→ WHAT YOU SHOULD DO:
A word-for-word copy of the entries is the goal; leave out the pictures.

→ DATA:
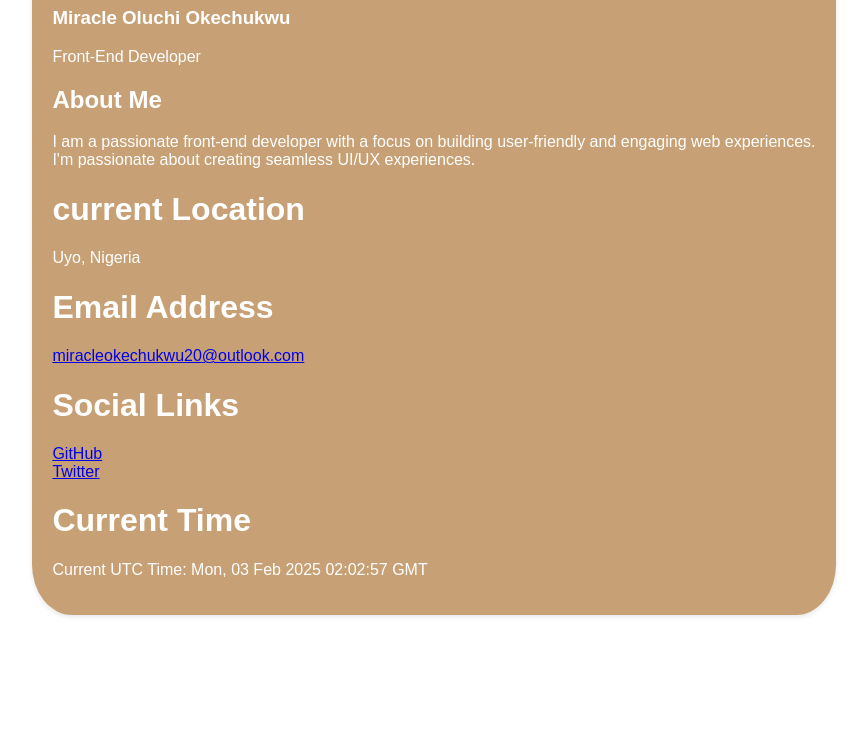
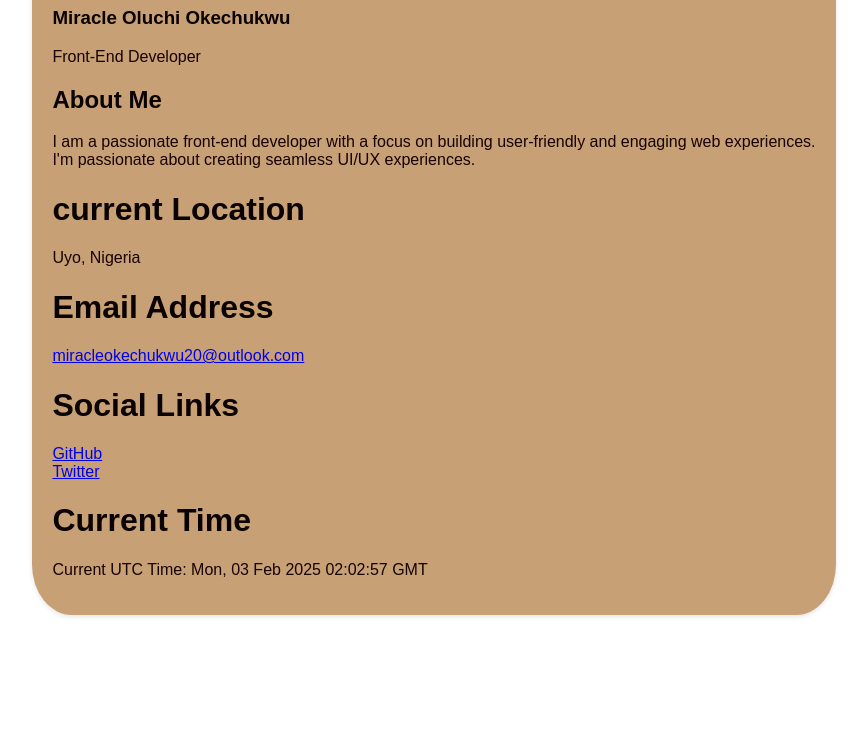
Before and after one commit to Miraculous20/HNG, a plain HTML site: page index.html in a window 1280 px wide. Shown: the part 521-1264 px from the top of the page, without its empty margins (206-1073 px from the left). Drawn offline with Linux system fonts and the light colour scheme.

Commit message:
changed text color

```diff
--- a/style.css
+++ b/style.css
@@ -27,16 +27,16 @@ body {
     border-radius: 5%;
 
     p {
-        color: #ffffff;
+        color: #180202;
     }
     h1 {
-        color: #ffffff;
+        color: #0a0101;
     }
     h2 {
-        color: #ffffff;
+        color: #0a0101;
     }
     h3 {
-        color: #ffffff;
+        color: #0a0101;
     }
 
 }
```
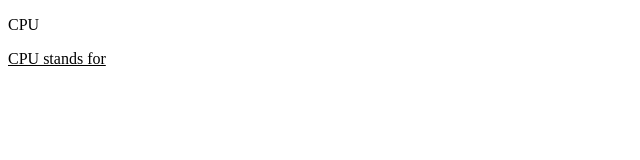
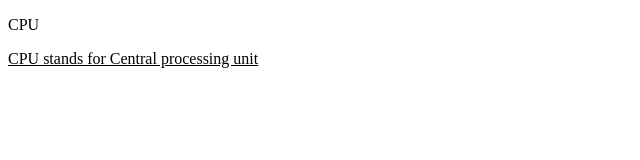
Before and after one commit to iamneo-production/cacffdbcbdecaadaeccdfffebaeceaec, a website: page public/index.html in a window 1280 px wide. Shown: the whole page, without its empty margins (0-640 px from the left). Drawn offline with Linux system fonts and the light colour scheme.

Commit message:
Backup Commit

```diff
--- a/public/index.html
+++ b/public/index.html
@@ -5,6 +5,6 @@
 </head>
 <body>
     <p> CPU </p>
-    <p><u>CPU stands for
+    <p><u>CPU stands for Central processing unit</u>
 </body>
 </html>
```
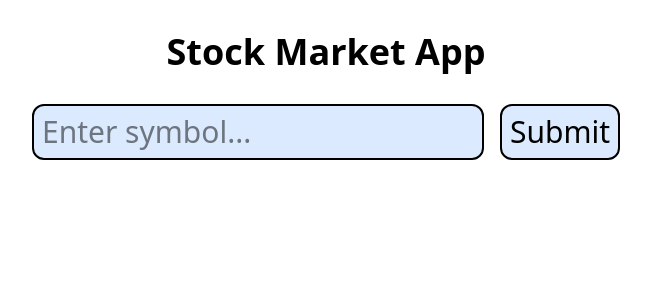
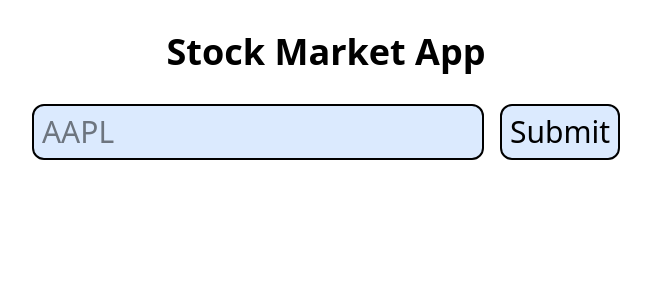
Before and after one commit to gabholli/stock-market-app, a Next.js app: page / in a window 1280 px wide. Shown: the top 300 px of the page, without its empty margins (314-965 px from the left). Built offline with nearby package versions, Linux system fonts and the light colour scheme.

Commit message:
Updated placeholder text in search field

```diff
--- a/src/app/components/PortfolioClient.tsx
+++ b/src/app/components/PortfolioClient.tsx
@@ -87,7 +87,7 @@ const PortfolioClient = () => {
 
     return (
         <div className="flex flex-col justify-center items-center">
-            <Search placeholder="Enter symbol..."
+            <Search placeholder="AAPL"
                 setSymbolInput={setInput}
                 symbolInput={input}
                 handleSubmit={handleSubmit} />
```
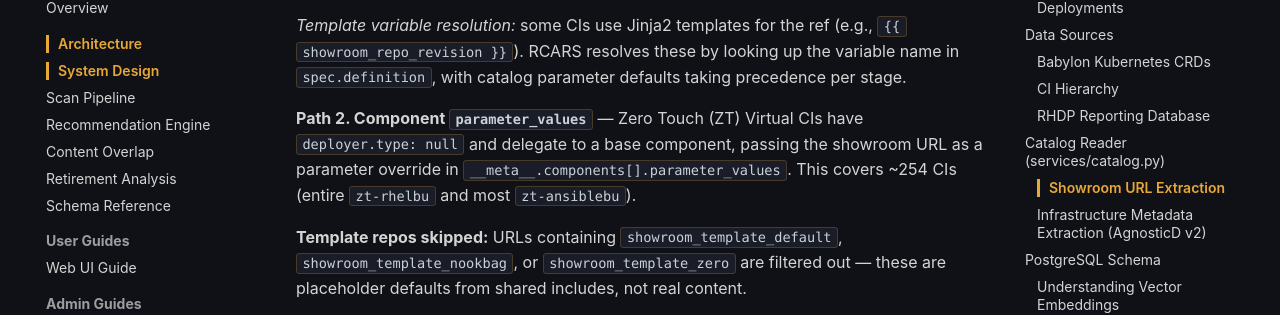
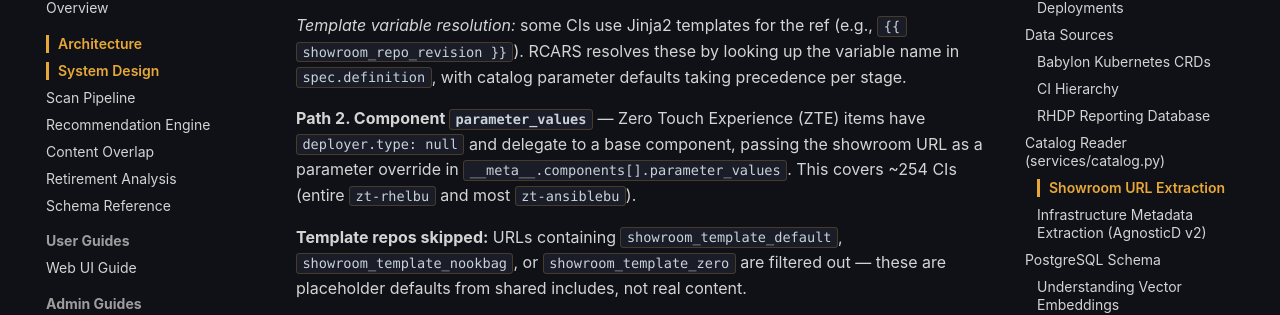
Before and after one commit to rhpds/rcars, an MkDocs documentation site: the page built from docs/architecture/system-design.md, in a window 1280 px wide and 900 px high, scrolled down 3422 px. Shown: the part 152-467 px from the top of the window. Built offline with MkDocs 1.6.1 and Material for MkDocs 9.7.7, drawn with Linux system fonts in a browser that asks for light colours; comment, search, counter and statistics services are not loaded.

Commit message:
docs: Fix 'Zero Touch Virtual CIs' to 'ZTE items'
Zero Touch Experience items and Virtual CIs are separate
concepts. ZTE items delegate to base components with
deployer.type: null.

Co-Authored-By: Claude Opus 4.6 (1M context) <noreply@anthropic.com>

```diff
--- a/docs/architecture/system-design.md
+++ b/docs/architecture/system-design.md
@@ -128,7 +128,7 @@ Showroom URLs are not stored in a single consistent field. RCARS uses two extrac
 
 *Template variable resolution:* some CIs use Jinja2 templates for the ref (e.g., `{{ showroom_repo_revision }}`). RCARS resolves these by looking up the variable name in `spec.definition`, with catalog parameter defaults taking precedence per stage.
 
-**Path 2. Component `parameter_values`** — Zero Touch (ZT) Virtual CIs have `deployer.type: null` and delegate to a base component, passing the showroom URL as a parameter override in `__meta__.components[].parameter_values`. This covers ~254 CIs (entire `zt-rhelbu` and most `zt-ansiblebu`).
+**Path 2. Component `parameter_values`** — Zero Touch Experience (ZTE) items have `deployer.type: null` and delegate to a base component, passing the showroom URL as a parameter override in `__meta__.components[].parameter_values`. This covers ~254 CIs (entire `zt-rhelbu` and most `zt-ansiblebu`).
 
 **Template repos skipped:** URLs containing `showroom_template_default`, `showroom_template_nookbag`, or `showroom_template_zero` are filtered out — these are placeholder defaults from shared includes, not real content.
 
```
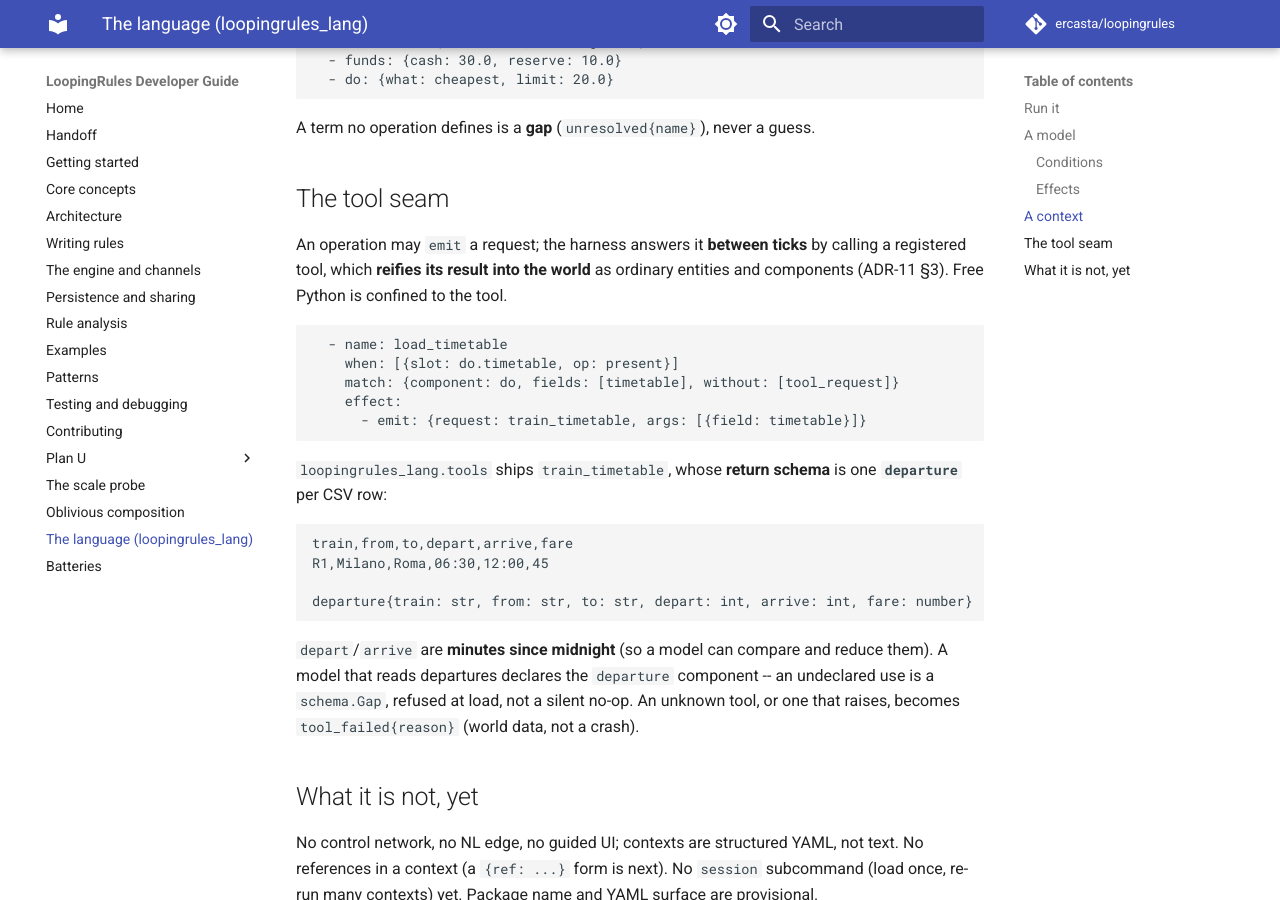
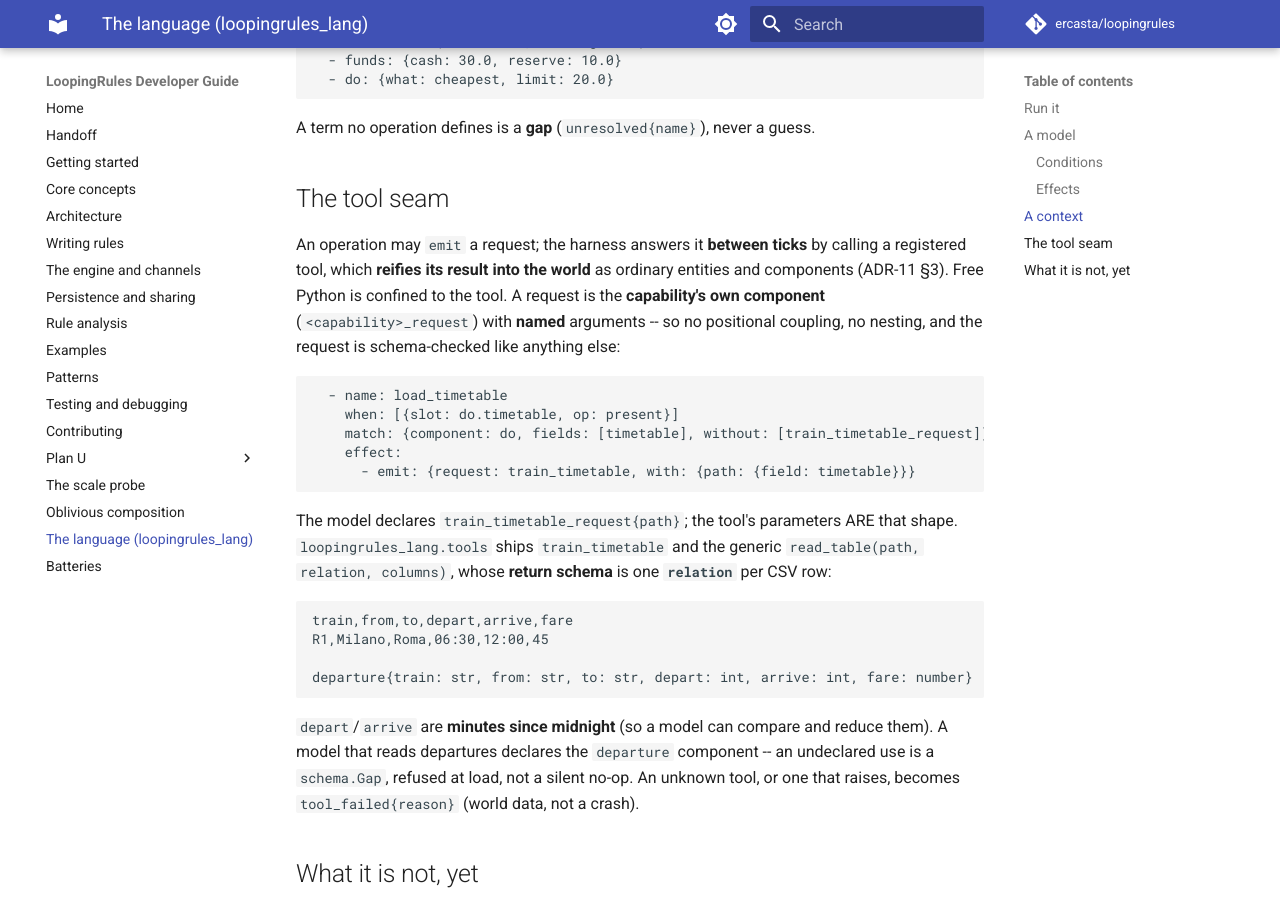
Before and after one commit to ercasta/loopingrules, an MkDocs documentation site: the page built from docs/language.md, in a window 1280 px wide and 900 px high, scrolled down 2160 px. Built offline with MkDocs 1.6.1 and Material for MkDocs 9.7.7, drawn with Linux system fonts in a browser that asks for light colours; comment, search, counter and statistics services are not loaded; some of the changed text lies outside the part shown.

Commit message:
loopingrules_lang: the tool seam is a per-capability request component (named args, schema-checked) -- the answerer keys on the capability's own shape; columns is a list again, no positional coupling

````diff
--- a/docs/language.md
+++ b/docs/language.md
@@ -36,7 +36,7 @@ applied:
   1   trip.load_timetable, trip.choose_cheapest
   2   trip.scope_before, trip.choose_cheapest
 world:
-  #1    do{what='cheapest', before=480, ...}  tool_request{...}  resolved  tool_answered
+  #1    do{what='cheapest', before=480, ...}  train_timetable_request{...}  resolved  tool_done
   #4    departure{train='R1', ..., depart=390, fare=45.0}  chosen
 gaps: (none)
 ```
@@ -110,18 +110,23 @@ A term no operation defines is a **gap** (`unresolved{name}`), never a guess.
 
 An operation may `emit` a request; the harness answers it **between ticks** by
 calling a registered tool, which **reifies its result into the world** as ordinary
-entities and components (ADR-11 §3). Free Python is confined to the tool.
+entities and components (ADR-11 §3). Free Python is confined to the tool. A
+request is the **capability's own component** (`<capability>_request`) with
+**named** arguments -- so no positional coupling, no nesting, and the request is
+schema-checked like anything else:
 
 ```yaml
   - name: load_timetable
     when: [{slot: do.timetable, op: present}]
-    match: {component: do, fields: [timetable], without: [tool_request]}
+    match: {component: do, fields: [timetable], without: [train_timetable_request]}
     effect:
-      - emit: {request: train_timetable, args: [{field: timetable}]}
+      - emit: {request: train_timetable, with: {path: {field: timetable}}}
 ```
 
-`loopingrules_lang.tools` ships `train_timetable`, whose **return schema** is one
-**`departure`** per CSV row:
+The model declares `train_timetable_request{path}`; the tool's parameters ARE that
+shape. `loopingrules_lang.tools` ships `train_timetable` and the generic
+`read_table(path, relation, columns)`, whose **return schema** is one **`relation`**
+per CSV row:
 
 ```
 train,from,to,depart,arrive,fare
````
Also changed, not shown: docs/batteries.md (+7 -5 lines), 7 other files.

→ ANSWER TO THE EXERCISE:
Before and after one commit to Miraculous20/HNG, a plain HTML site: page index.html in a window 1280 px wide. Shown: the part 521-1264 px from the top of the page, without its empty margins (206-1073 px from the left). Drawn offline with Linux system fonts and the light colour scheme.

Commit message:
changed text color

```diff
--- a/style.css
+++ b/style.css
@@ -27,16 +27,16 @@ body {
     border-radius: 5%;
 
     p {
-        color: #ffffff;
+        color: #180202;
     }
     h1 {
-        color: #ffffff;
+        color: #0a0101;
     }
     h2 {
-        color: #ffffff;
+        color: #0a0101;
     }
     h3 {
-        color: #ffffff;
+        color: #0a0101;
     }
 
 }
```
Before and after one commit to iamneo-production/cacffdbcbdecaadaeccdfffebaeceaec, a website: page public/index.html in a window 1280 px wide. Shown: the whole page, without its empty margins (0-640 px from the left). Drawn offline with Linux system fonts and the light colour scheme.

Commit message:
Backup Commit

```diff
--- a/public/index.html
+++ b/public/index.html
@@ -5,6 +5,6 @@
 </head>
 <body>
     <p> CPU </p>
-    <p><u>CPU stands for
+    <p><u>CPU stands for Central processing unit</u>
 </body>
 </html>
```
Before and after one commit to gabholli/stock-market-app, a Next.js app: page / in a window 1280 px wide. Shown: the top 300 px of the page, without its empty margins (314-965 px from the left). Built offline with nearby package versions, Linux system fonts and the light colour scheme.

Commit message:
Updated placeholder text in search field

```diff
--- a/src/app/components/PortfolioClient.tsx
+++ b/src/app/components/PortfolioClient.tsx
@@ -87,7 +87,7 @@ const PortfolioClient = () => {
 
     return (
         <div className="flex flex-col justify-center items-center">
-            <Search placeholder="Enter symbol..."
+            <Search placeholder="AAPL"
                 setSymbolInput={setInput}
                 symbolInput={input}
                 handleSubmit={handleSubmit} />
```
Before and after one commit to rhpds/rcars, an MkDocs documentation site: the page built from docs/architecture/system-design.md, in a window 1280 px wide and 900 px high, scrolled down 3422 px. Shown: the part 152-467 px from the top of the window. Built offline with MkDocs 1.6.1 and Material for MkDocs 9.7.7, drawn with Linux system fonts in a browser that asks for light colours; comment, search, counter and statistics services are not loaded.

Commit message:
docs: Fix 'Zero Touch Virtual CIs' to 'ZTE items'
Zero Touch Experience items and Virtual CIs are separate
concepts. ZTE items delegate to base components with
deployer.type: null.

Co-Authored-By: Claude Opus 4.6 (1M context) <noreply@anthropic.com>

```diff
--- a/docs/architecture/system-design.md
+++ b/docs/architecture/system-design.md
@@ -128,7 +128,7 @@ Showroom URLs are not stored in a single consistent field. RCARS uses two extrac
 
 *Template variable resolution:* some CIs use Jinja2 templates for the ref (e.g., `{{ showroom_repo_revision }}`). RCARS resolves these by looking up the variable name in `spec.definition`, with catalog parameter defaults taking precedence per stage.
 
-**Path 2. Component `parameter_values`** — Zero Touch (ZT) Virtual CIs have `deployer.type: null` and delegate to a base component, passing the showroom URL as a parameter override in `__meta__.components[].parameter_values`. This covers ~254 CIs (entire `zt-rhelbu` and most `zt-ansiblebu`).
+**Path 2. Component `parameter_values`** — Zero Touch Experience (ZTE) items have `deployer.type: null` and delegate to a base component, passing the showroom URL as a parameter override in `__meta__.components[].parameter_values`. This covers ~254 CIs (entire `zt-rhelbu` and most `zt-ansiblebu`).
 
 **Template repos skipped:** URLs containing `showroom_template_default`, `showroom_template_nookbag`, or `showroom_template_zero` are filtered out — these are placeholder defaults from shared includes, not real content.
 
```
Before and after one commit to ercasta/loopingrules, an MkDocs documentation site: the page built from docs/language.md, in a window 1280 px wide and 900 px high, scrolled down 2160 px. Built offline with MkDocs 1.6.1 and Material for MkDocs 9.7.7, drawn with Linux system fonts in a browser that asks for light colours; comment, search, counter and statistics services are not loaded; some of the changed text lies outside the part shown.

Commit message:
loopingrules_lang: the tool seam is a per-capability request component (named args, schema-checked) -- the answerer keys on the capability's own shape; columns is a list again, no positional coupling

````diff
--- a/docs/language.md
+++ b/docs/language.md
@@ -36,7 +36,7 @@ applied:
   1   trip.load_timetable, trip.choose_cheapest
   2   trip.scope_before, trip.choose_cheapest
 world:
-  #1    do{what='cheapest', before=480, ...}  tool_request{...}  resolved  tool_answered
+  #1    do{what='cheapest', before=480, ...}  train_timetable_request{...}  resolved  tool_done
   #4    departure{train='R1', ..., depart=390, fare=45.0}  chosen
 gaps: (none)
 ```
@@ -110,18 +110,23 @@ A term no operation defines is a **gap** (`unresolved{name}`), never a guess.
 
 An operation may `emit` a request; the harness answers it **between ticks** by
 calling a registered tool, which **reifies its result into the world** as ordinary
-entities and components (ADR-11 §3). Free Python is confined to the tool.
+entities and components (ADR-11 §3). Free Python is confined to the tool. A
+request is the **capability's own component** (`<capability>_request`) with
+**named** arguments -- so no positional coupling, no nesting, and the request is
+schema-checked like anything else:
 
 ```yaml
   - name: load_timetable
     when: [{slot: do.timetable, op: present}]
-    match: {component: do, fields: [timetable], without: [tool_request]}
+    match: {component: do, fields: [timetable], without: [train_timetable_request]}
     effect:
-      - emit: {request: train_timetable, args: [{field: timetable}]}
+      - emit: {request: train_timetable, with: {path: {field: timetable}}}
 ```
 
-`loopingrules_lang.tools` ships `train_timetable`, whose **return schema** is one
-**`departure`** per CSV row:
+The model declares `train_timetable_request{path}`; the tool's parameters ARE that
+shape. `loopingrules_lang.tools` ships `train_timetable` and the generic
+`read_table(path, relation, columns)`, whose **return schema** is one **`relation`**
+per CSV row:
 
 ```
 train,from,to,depart,arrive,fare
````
Also changed, not shown: docs/batteries.md (+7 -5 lines), 7 other files.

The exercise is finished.